A God Named Elroy?

I received a gift this week.

I’m involved in a study at work and lead groups as a function of that study. This week was my turn to be observed by one of the study experts.

She is someone I deeply respect. She knows what she’s talking about, carries herself with humility, and is bright and articulate. When she showed up in my class, I was working hard to rise above illness and the stress of a long day full of changes at work. Distraught not to be at my best, I decided just to focus on my group and do what I do.

When she and I met after the group left, she spoke for thirty minutes about all the things she saw me do right! In detail, she described methods I use with the group that casual observers wouldn’t notice. She saw all the challenges the group presented and the ways I had worked to overcome them.

I left our meeting feeling as though I’d been given a great gift. And I had. The gift of being seen.

It got me thinking about the up side of serving a God who sees.

Too often, we’re only reminded that God sees everything when we’re being scolded or cautioned to behave.

The wonder of having a God who sees is that He knows every unseen moment when we’ve chosen well. He sees every private decision to rejoice in the midst of trial, to endure in the face of long-suffering, to hope when all seems hopeless, to praise when the darkness threatens to overwhelm.

He sees your heart. He knows what you set out to do even when it runs amuck. He hears your prayers and sees your hours in the Word.

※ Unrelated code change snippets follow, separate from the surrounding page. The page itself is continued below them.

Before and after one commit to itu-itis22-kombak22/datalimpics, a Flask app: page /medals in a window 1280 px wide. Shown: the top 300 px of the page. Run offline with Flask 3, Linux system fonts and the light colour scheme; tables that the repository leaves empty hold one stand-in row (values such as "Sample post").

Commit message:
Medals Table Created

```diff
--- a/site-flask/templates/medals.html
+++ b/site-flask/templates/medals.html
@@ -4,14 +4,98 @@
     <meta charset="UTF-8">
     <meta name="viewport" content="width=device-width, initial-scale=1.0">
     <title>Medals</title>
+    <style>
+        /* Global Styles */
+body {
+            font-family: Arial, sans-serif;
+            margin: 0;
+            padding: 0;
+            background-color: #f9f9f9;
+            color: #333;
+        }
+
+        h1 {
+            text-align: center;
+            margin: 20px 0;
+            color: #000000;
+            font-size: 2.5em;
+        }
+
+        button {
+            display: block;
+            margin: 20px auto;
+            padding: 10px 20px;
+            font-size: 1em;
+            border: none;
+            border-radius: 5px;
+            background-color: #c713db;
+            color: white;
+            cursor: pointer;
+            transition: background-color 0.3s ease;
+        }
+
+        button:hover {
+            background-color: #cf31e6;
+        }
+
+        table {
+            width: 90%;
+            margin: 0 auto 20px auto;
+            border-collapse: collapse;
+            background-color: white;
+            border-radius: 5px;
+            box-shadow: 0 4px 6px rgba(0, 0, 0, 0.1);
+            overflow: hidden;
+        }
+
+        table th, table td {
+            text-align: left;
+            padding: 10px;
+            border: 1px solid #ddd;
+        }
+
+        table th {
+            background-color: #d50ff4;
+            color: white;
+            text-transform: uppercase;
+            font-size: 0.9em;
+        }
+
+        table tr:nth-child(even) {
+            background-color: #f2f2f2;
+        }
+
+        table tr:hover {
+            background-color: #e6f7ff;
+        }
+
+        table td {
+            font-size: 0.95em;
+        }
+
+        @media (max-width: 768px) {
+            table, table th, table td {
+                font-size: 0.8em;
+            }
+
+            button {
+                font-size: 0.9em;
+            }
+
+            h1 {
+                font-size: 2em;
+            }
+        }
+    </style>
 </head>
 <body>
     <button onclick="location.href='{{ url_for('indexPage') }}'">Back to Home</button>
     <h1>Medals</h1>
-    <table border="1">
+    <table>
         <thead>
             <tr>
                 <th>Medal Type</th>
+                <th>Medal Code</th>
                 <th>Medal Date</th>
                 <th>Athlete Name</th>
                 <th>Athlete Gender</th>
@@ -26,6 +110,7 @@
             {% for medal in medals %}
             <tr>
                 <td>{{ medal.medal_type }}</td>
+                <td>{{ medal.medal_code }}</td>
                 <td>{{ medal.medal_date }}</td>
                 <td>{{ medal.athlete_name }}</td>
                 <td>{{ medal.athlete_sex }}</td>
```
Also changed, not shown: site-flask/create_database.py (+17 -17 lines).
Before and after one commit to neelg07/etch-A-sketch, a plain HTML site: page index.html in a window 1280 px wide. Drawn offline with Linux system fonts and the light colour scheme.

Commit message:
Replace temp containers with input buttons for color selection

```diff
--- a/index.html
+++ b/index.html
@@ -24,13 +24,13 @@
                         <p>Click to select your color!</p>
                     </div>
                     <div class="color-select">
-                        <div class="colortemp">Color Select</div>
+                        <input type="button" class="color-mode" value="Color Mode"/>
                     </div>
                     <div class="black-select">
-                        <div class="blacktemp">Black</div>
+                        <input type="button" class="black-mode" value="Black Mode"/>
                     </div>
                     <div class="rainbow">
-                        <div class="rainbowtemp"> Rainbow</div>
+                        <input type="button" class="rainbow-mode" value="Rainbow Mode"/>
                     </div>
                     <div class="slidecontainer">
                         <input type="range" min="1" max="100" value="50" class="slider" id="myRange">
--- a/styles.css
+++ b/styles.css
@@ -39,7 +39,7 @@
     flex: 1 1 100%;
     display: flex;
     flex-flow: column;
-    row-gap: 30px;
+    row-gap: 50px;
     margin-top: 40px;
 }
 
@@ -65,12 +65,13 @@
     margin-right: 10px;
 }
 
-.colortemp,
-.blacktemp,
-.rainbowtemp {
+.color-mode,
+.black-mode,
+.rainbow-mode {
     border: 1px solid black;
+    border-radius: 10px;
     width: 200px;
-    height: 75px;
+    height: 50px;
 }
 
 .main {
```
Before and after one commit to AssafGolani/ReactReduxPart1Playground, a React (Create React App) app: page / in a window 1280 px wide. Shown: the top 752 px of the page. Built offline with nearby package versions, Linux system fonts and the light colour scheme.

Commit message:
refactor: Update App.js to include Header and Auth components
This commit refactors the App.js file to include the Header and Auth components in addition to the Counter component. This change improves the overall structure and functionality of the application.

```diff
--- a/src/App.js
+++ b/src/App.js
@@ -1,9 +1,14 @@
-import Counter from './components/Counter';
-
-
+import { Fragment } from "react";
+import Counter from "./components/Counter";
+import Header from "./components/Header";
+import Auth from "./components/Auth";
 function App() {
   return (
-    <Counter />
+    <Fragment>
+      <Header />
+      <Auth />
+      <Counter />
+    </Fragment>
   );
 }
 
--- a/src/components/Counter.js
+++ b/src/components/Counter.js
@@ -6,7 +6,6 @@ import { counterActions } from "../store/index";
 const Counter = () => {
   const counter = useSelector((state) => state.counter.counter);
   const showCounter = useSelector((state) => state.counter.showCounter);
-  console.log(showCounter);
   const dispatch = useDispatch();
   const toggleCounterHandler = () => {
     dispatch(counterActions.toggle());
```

He appreciates your attention to detail when everyone else has gone home. He sees your work late at night when others are asleep.

He knows the unkind, angry words you swallowed rather than allow them to escape. He sees your faithfulness when others would have given up. He sees what others don’t when the doors are closed and there is no audience.

He sees and He will remember. He holds it all in store for that day when you will see Him face to face and He will tell you all that He saw in you – sees in you still.

There should have been no one less important in Biblical history than an Egyptian slave girl named Hagar. She served Sarah, in the household of Abraham and in human terms, she was no one.

When Sarah wearied of waiting to conceive Abraham’s promised child, she devised a plan born of impatience. In the tradition of the time, she told Abraham to impregnate her servant girl, Hagar, who would then give birth in her name.

Even when Hagar conceived, she was no one – simply a vessel for Abraham’s seed. When she started to act as if she was someone, Sarah set her straight by abusing her, with Abraham’s blessing. What did he care about the vessel? All he needed was a child.

Hagar ran away.

But in her desert, Hagar discovered that Jehovah was not just the God of Abraham and Sarah. He is also the God of nobodies. He is the God of people no one else notices or sees or hears.

He was waiting for her in the desert and told her that He saw what was happening and that she would bear a child and he would be named Ishmael, meaning “God hears.” (for He had heard of her misery)

In the desert, Hagar calls God “El Roi.”She gave this name to the LORD who spoke to her: “You are the God who sees me,” for she said, “I have now seen the One who sees me.” Genesis 16:13

We don’t serve an idol who is mute or blind or deaf. We serve the living God who sees and hears. We are forever in His view and even when we are feeling our sorriest and our lowest and think no one else can possibly see us, we are wrong. He does see.

And one day, we will receive the gift of what He has seen in us and we will never want anything more.
Bookmark and Share

Get in on the conversation

Your email address will not be published.

This site uses Akismet to reduce spam. Learn how your comment data is processed.


    The Conversation

  1. Carmen says:

    Awesome post Lori, and a good reminder that how we need to see ourselves, is in Him!

  2. Wow, this is so incredibly encouraging! I have shared it with a group of ladies I know who are living in such horrible conditions and still struggling, in their own imperfect ways, to honor God. I know it will encourage them, too.

  3. P.S. I just think I should tell you that your blog is, far and away, the one I “share” most with others!